The period immediately following the loss of a spouse is one of the most difficult challenges life puts in our paths. Concern yourself with the personal aspects of grieving and healing, and know that you aren’t alone when it comes to the complicated and often confusing task of sorting out his or her estate – far from it. Contact us right away and let us help you handle the legal and financial needs of the moment.

Posted in Tax

Your 2018 Taxes – Get Started Now

While the end of the year is not quite here yet (but rapidly approaching), now is an opportune time to take a moment and start your year-end tax planning for 2018. This is particularly necessary this tax year because of the changes to the tax law that became effective in 2018. As a result of the significant changes in the law, your taxes may look different this year, so you should allow for some extra time in the preparation. Getting started early is even more essential if you are a business owner, have moved to another state, or plan to make charitable contributions before the year ends.

Things to Consider
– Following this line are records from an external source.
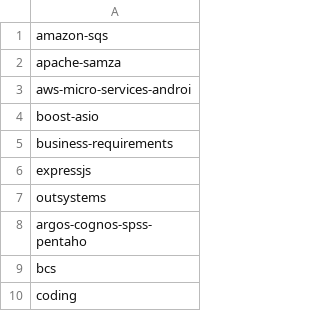
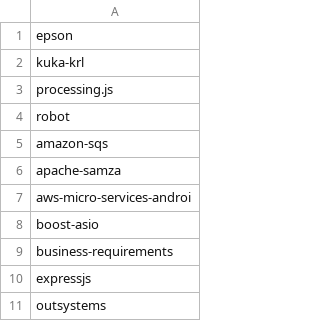
Before and after one commit to remotejob/gojobextractor, a CSV file: notmytags.csv, drawn as a sheet; only a part is shown; the shorter side is filled out with more unchanged rows.

```diff
--- a/notmytags.csv
+++ b/notmytags.csv
@@ -1 +1,5 @@
+epson
+kuka-krl
+processing.js
+robot
 amazon-sqs
```
Also changed, not shown: mytags.csv.
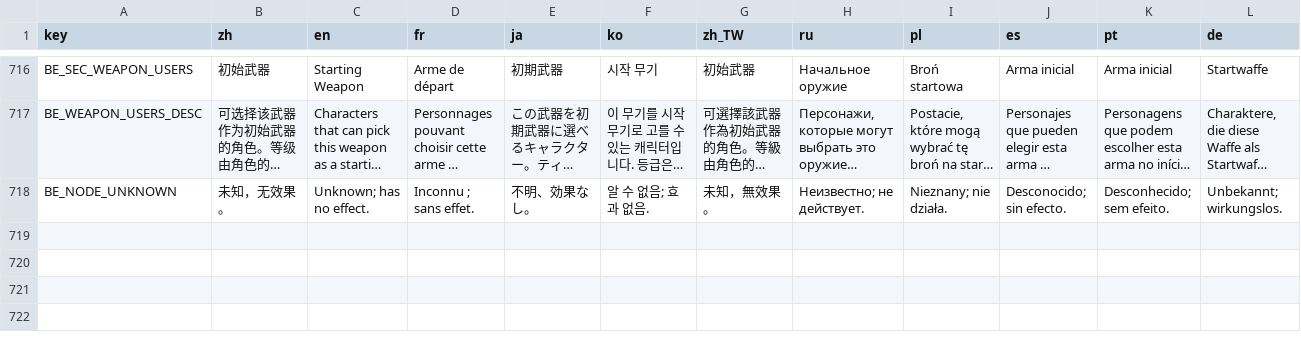
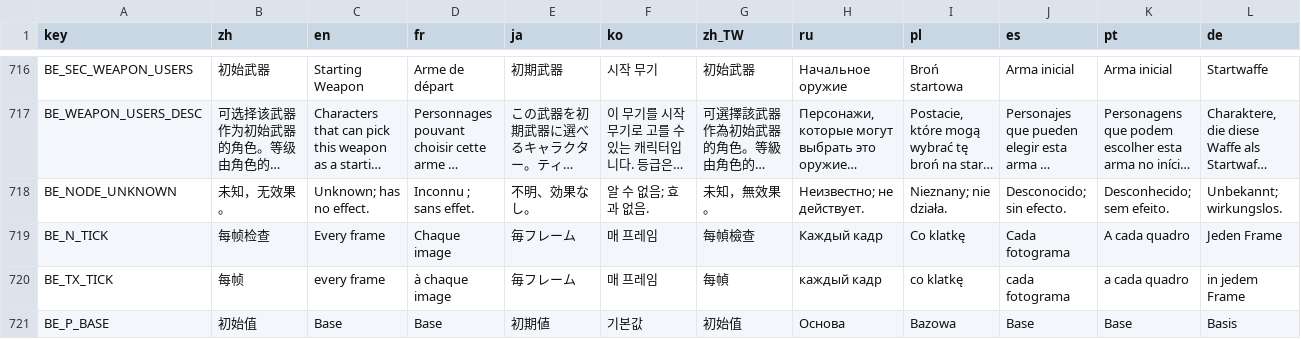
Before and after one commit to mojimoon/BrotatoMods, a CSV file: Mojimoon-BroEditor/translations/broeditor.csv, drawn as a sheet; only a part is shown, gaps mark what is left out; long unchanged cells end in …; rows hold the shown columns only; the diff covers the shown part only; the diff names each change by its address in the sheet, - before the commit and + after, or states it on an @@ line.

Commit message:
update (2.0.1): tick trigger, charm duration, stat chance base, ignite fields

```diff
--- a/Mojimoon-BroEditor/translations/broeditor.csv
+++ b/Mojimoon-BroEditor/translations/broeditor.csv
+row 719: BE_N_TICK | 每帧检查 | Every frame | Chaque image | 毎フレーム | 매 프레임 | 每幀檢查 | Каждый кадр | Co klatkę | Cada fotograma | A cada quadro | Jeden Frame
+row 720: BE_TX_TICK | 每帧 | every frame | à chaque image | 毎フレーム | 매 프레임 | 每幀 | каждый кадр | co klatkę | cada fotograma | a cada quadro | in jedem Frame
+row 721: BE_P_BASE | 初始值 | Base | Base | 初期値 | 기본값 | 初始值 | Основа | Bazowa | Base | Base | Basis
```
Also changed, not shown: 2 added rows and 26 edited cells elsewhere in this file, 8 other files.
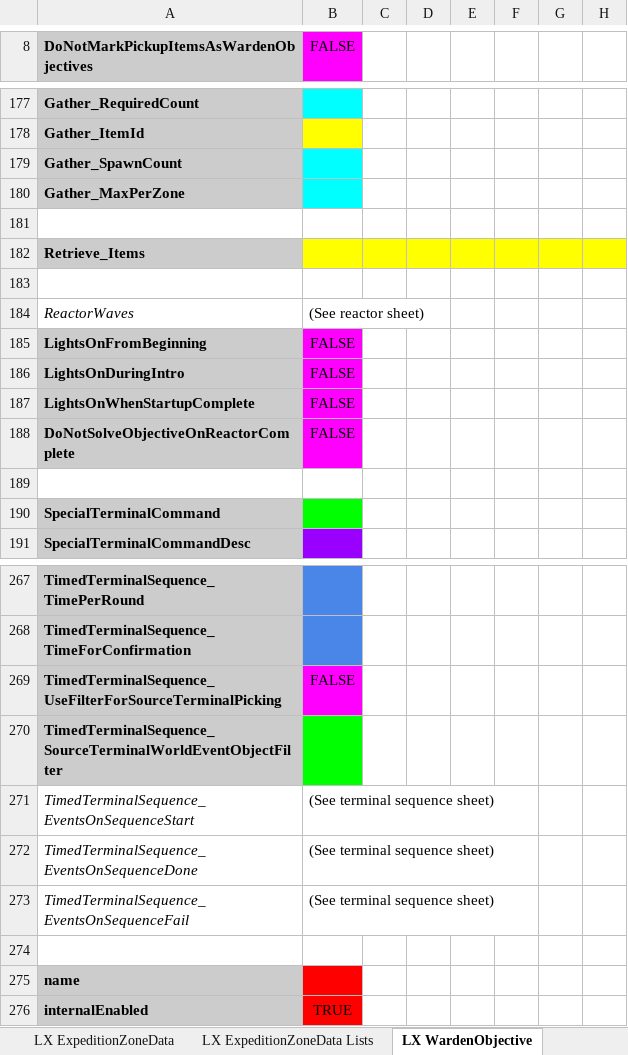
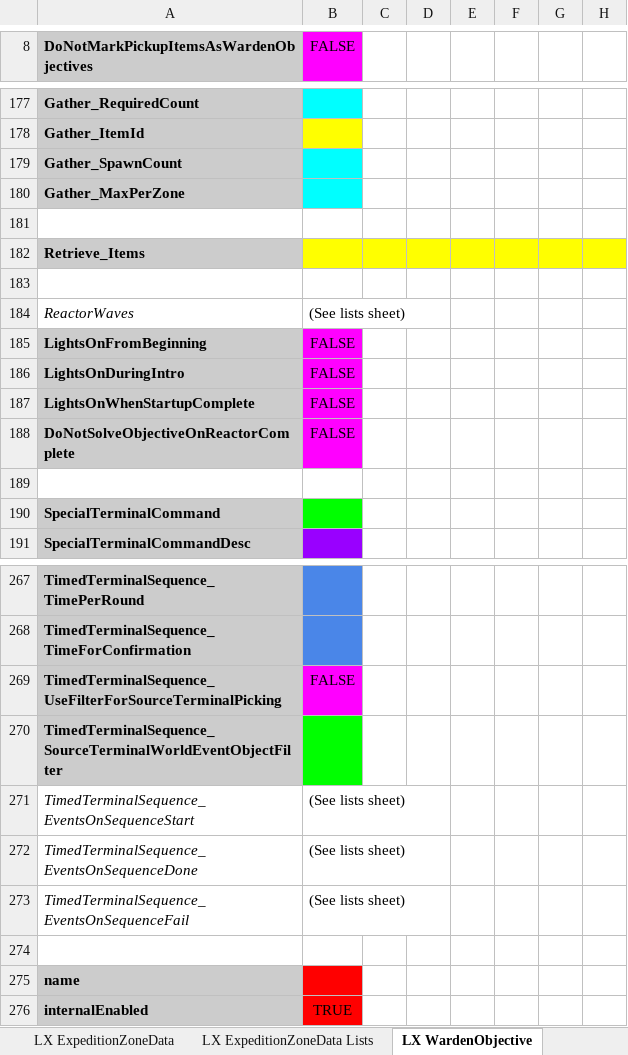
Before and after one commit to dogpetkid/DPK-Generator-Project, an Excel workbook: Template for Generator R7.xlsx, sheet LX WardenObjective, drawn as a sheet; only a part is shown, gaps mark what is left out; values as stored, in another font and other column widths than the file's, no borders; charts and pictures not drawn; 1 other sheet too large or unreadable and not compared; the diff names each change by its address in the sheet, - before the commit and + after, or states it on an @@ line.

Commit message:
Update Template with TimedTerminalSequence
7.0.a1 -> 7.1.0: Move items around ExpeditionInTier, rename ReactorWaves to Lists, and fields related to TimedTerminalSequence

```diff
--- a/Template for Generator R7.xlsx (sheet LX WardenObjective)
+++ b/Template for Generator R7.xlsx (sheet LX WardenObjective)
-B184 (FALSE): (See reactor sheet)
+B184 (FALSE): (See lists sheet)
-B271:B273 (FALSE): (See terminal sequence sheet)
+B271:B273 (FALSE): (See lists sheet)
```
Also changed, not shown: sheet LX WardenObjective Lists, sheet ExpeditionInTier, sheet Key, other sheet tabs, hidden cells, 3 other files.
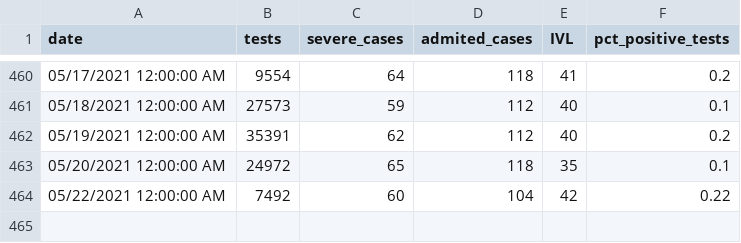
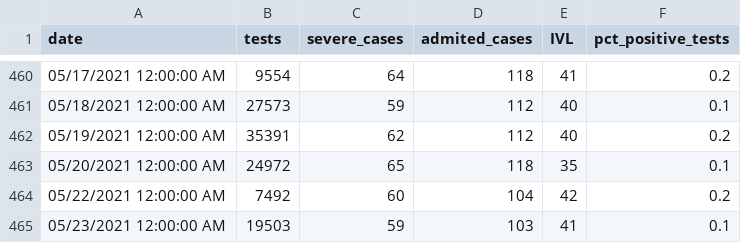
Before and after one commit to i-blue/covid19-data-israel, a CSV file: covid19-data-israel.csv, drawn as a sheet; only a part is shown, gaps mark what is left out.

Commit message:
23.05

```diff
--- a/covid19-data-israel.csv
+++ b/covid19-data-israel.csv
@@ -463,2 +463,3 @@ date,tests,severe_cases,admited_cases,IVL,pct_positive_tests
 05/20/2021 12:00:00 AM,24972,65,118,35,0.1
-05/22/2021 12:00:00 AM,7492,60,104,42,0.22
+05/22/2021 12:00:00 AM,7492,60,104,42,0.2
+05/23/2021 12:00:00 AM,19503,59,103,41,0.1
```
Now is the best opportunity to make use of tax strategies to take advantage of tax-deferred growth opportunities, charitable-giving opportunities, as well as tax-advantaged investments among others. During this tax planning process, you will also want to make sure you maximize deductions and credits ahead of the busy tax season. As you consider your year-end options, make sure to sit down with your attorney or other advisors to review your investments to ensure they still align with your goals, the economic landscape, and the current tax law. This conversation can help you identify where adjustments may be necessary for the future.

What You Need

Know that the “traditional” year-end planning we’ve recommended for years still applies to your 2018 taxes. Make sure you are harvesting losses to offset your gains, are contributing the appropriate amount to your Individual Retirement Account (IRA) and/or Health Savings (HSA) accounts, and have taken the necessary required minimum distribution from your IRA (if this applies to you). Other things to consider is fully funding employer-sponsored retirement plan contributions such as 401(k, 403(b) or 457 plans before the end of the year. The same rings true for college savings plans, such as 529 plans. You may even want to consider converting a traditional IRA to a Roth IRA.

Beyond these important points, also make sure to start gathering the necessary documentation you may need for any deductions that you are claiming. These may include copies of statements or receipts regarding your property taxes, medical expenses, dental expenses, child care expenses, education expenses, moving expenses, and heating/cooling expenses. For business owners, the new 199A deduction for business income will have additional paperwork requirements. It’s best to work with your bookkeeper and accountant at gathering those records now, rather than waiting until the hectic tax season.

Seek Professional Advice

With changes to the U.S. tax code now in effect, it is especially important to make the right decisions when it comes to your year-end financial moves. A skilled tax attorney or financial advisor can help explain your options under the law and provide you with guidance so that you can make the best decisions for you, your family, and your future. If you have any questions, feel free to contact us.

Posted in Tax